Tools like HP USB Disk Storage Format are designed to completely format and erase USB drives for all file systems. Here’s how to use it:

  1. Download and install the HP USB Disk Storage Format Tool
  2. Connect your USB drive to the computer
  3. Open the tool and select your USB drive
  4. Choose FAT32 as the file system
  5. Check the Quick Format box
  6. Click Start to completely format the drive

After quick formatting as FAT32 with this tool, reconnect the USB drive and see if it shows up in Disk Management or when you plug it in again.

Scan Drive for Errors

Scanning your USB drive for errors can help detect and repair issues preventing it from being recognized. Here are some free tools you can use:

  • chkdsk – Built into Windows, you can run chkdsk X: /f (replace X with your drive letter) to scan for bad sectors and attempt repairs.
  • HDD Scan – Scans drive for bad sectors and has a SMART monitor to check drive health.
  • HD Tune – Tests and scans external hard disks for errors and health issues.
  • DiskCheckup – Scans drive for bad sectors, lost clusters, and directory errors.

There are many other free disk scanner tools you can use as well to diagnose your drive.

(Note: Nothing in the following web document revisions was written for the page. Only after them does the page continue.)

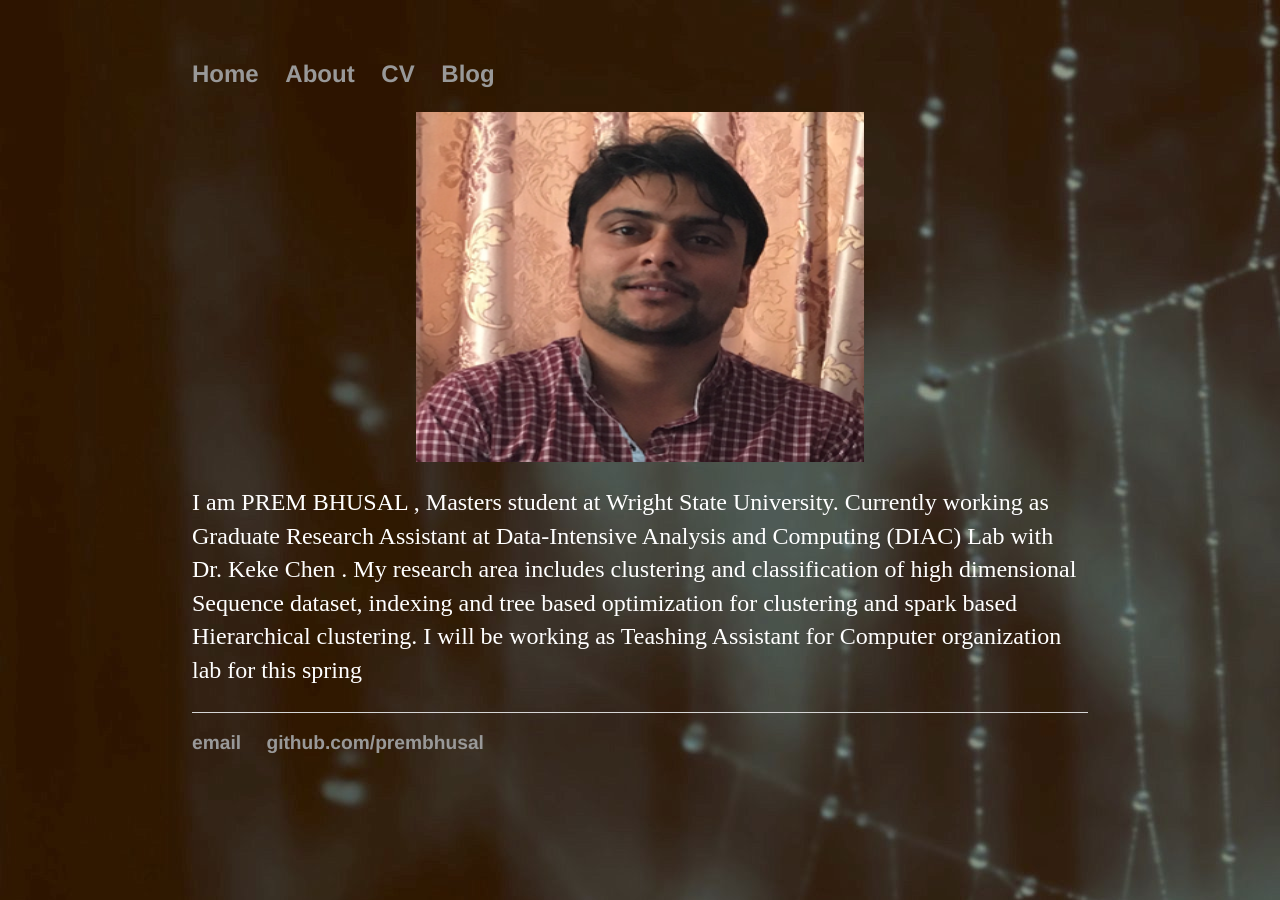
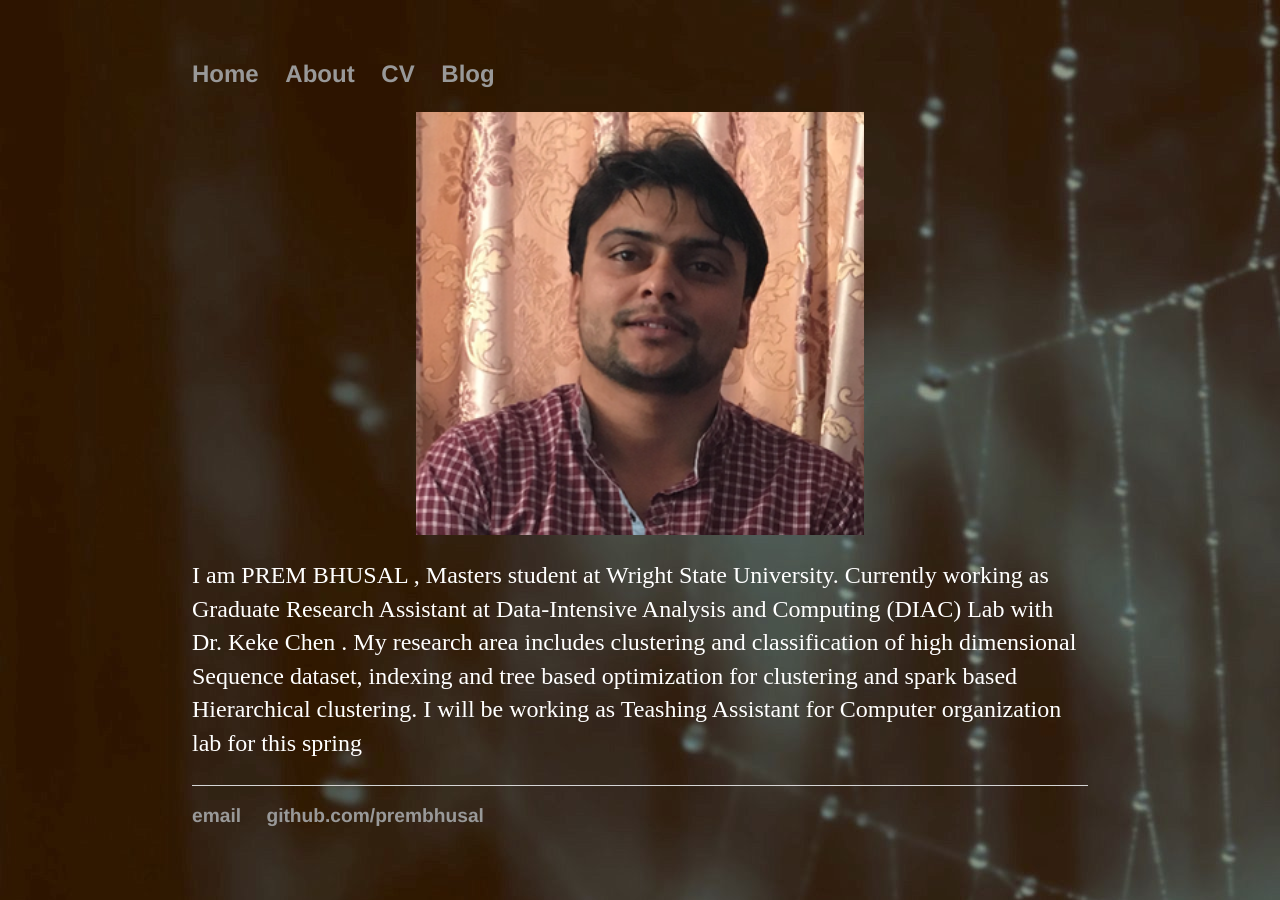
Before and after one commit to prembhusal/prembhusalWebsite, a Jekyll site: the page built from index.html, in a window 1280 px wide. Built offline with Jekyll 4.4.1, drawn with Linux system fonts in a browser that asks for light colours.

Commit message:
Update index.html

```diff
--- a/index.html
+++ b/index.html
@@ -4,7 +4,7 @@ title: prembhusal
 ---
 <div class="blurb">
 
-	<img src="/img/prem.jpg" alt="HTML5 Icon" class ="center" width="50" height="350">
+	<img src="/img/prem.jpg" alt="HTML5 Icon" class ="center" >
 	<p>I am PREM BHUSAL , Masters student at  Wright State University. Currently  working as Graduate Research Assistant at
 	Data-Intensive Analysis and Computing (DIAC) Lab with Dr. Keke Chen . My research area includes clustering
 	and classification of high dimensional Sequence dataset, indexing and tree based optimization for clustering and spark based
```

If any errors are found, attempt to repair them and then reconnect the USB drive to see if it shows up.

Try Another Computer

After trying the above troubleshooting steps, attempt plugging your USB drive into a different computer, ideally running a different operating system like Linux or MacOS.

If the drive shows up on another computer, the issue is isolated to your current PC.

If it still isn’t recognized, the problem lies with the USB drive itself, likely a hardware issue or failed flash memory.

Contact Drive Manufacturer

If all else fails, check if your USB drive is still under warranty with the manufacturer. Many have at least 1-2 year warranties.

Contact their tech support department to explain the issue and troubleshooting steps you performed. They may be able to provide advanced diagnostics on the drive or start an RMA replacement process if covered under warranty.

Be sure to ask about any warranty service or replacement options available to you from the manufacturer.

Replace USB Drive

Ultimately, if your USB flash drive is no longer detected even on other machines after trying all applicable troubleshooting, the hardware itself has likely failed or become corrupted.

Flash storage has a limited lifespan and can degrade over time with heavy usage. If your drive is very old, replacement may be the most cost-effective option.

Fortunately, USB flash drives have come down significantly in price over the years. Replacing a damaged 16GB drive often costs less than $10 now.

While losing the data on the original drive isn’t ideal, inexpensive replacements make the option of buying a new flash drive much more feasible.

Data Recovery Service

Before replacing your USB drive, consider looking into data recovery services if the data on the drive is important to you.

Data recovery experts use specialized tools and techniques to manually repair damaged drives and extract data. This can cost several hundred dollars, but is an option if you must regain access to the files.

Some things to keep in mind when researching data recovery service:

  • Look for “clean room” facilities to ensure proper environment.
  • Check capabilities for your drive type (SSD, HDD, flash, etc).
  • Ask about diagnostic fees you’ll have to pay even if unsuccessful.
  • Get price estimates – can be $300+ depending on drive and extent of damage.
  • See if shipping/transport of your drive is included.

With hardware issues, data recovery is never guaranteed. But it can be worth a try if your files are truly essential.


A USB drive not showing up in Disk Management can be a headache. But hopefully with the troubleshooting steps outlined in this article, you’ll be able to get your drive recognizable again.

Try different computers, new cables, updating drivers and firmware, scanning for errors, and reformatting the drive using various methods. This should help identify or isolate any issues.

If nothing succeeds in making your USB drive detectable again, physical failure is likely the culprit and replacement should be considered. But don’t give up too quickly – persistence and methodically working through the troubleshooting steps can often resolve drive recognition issues.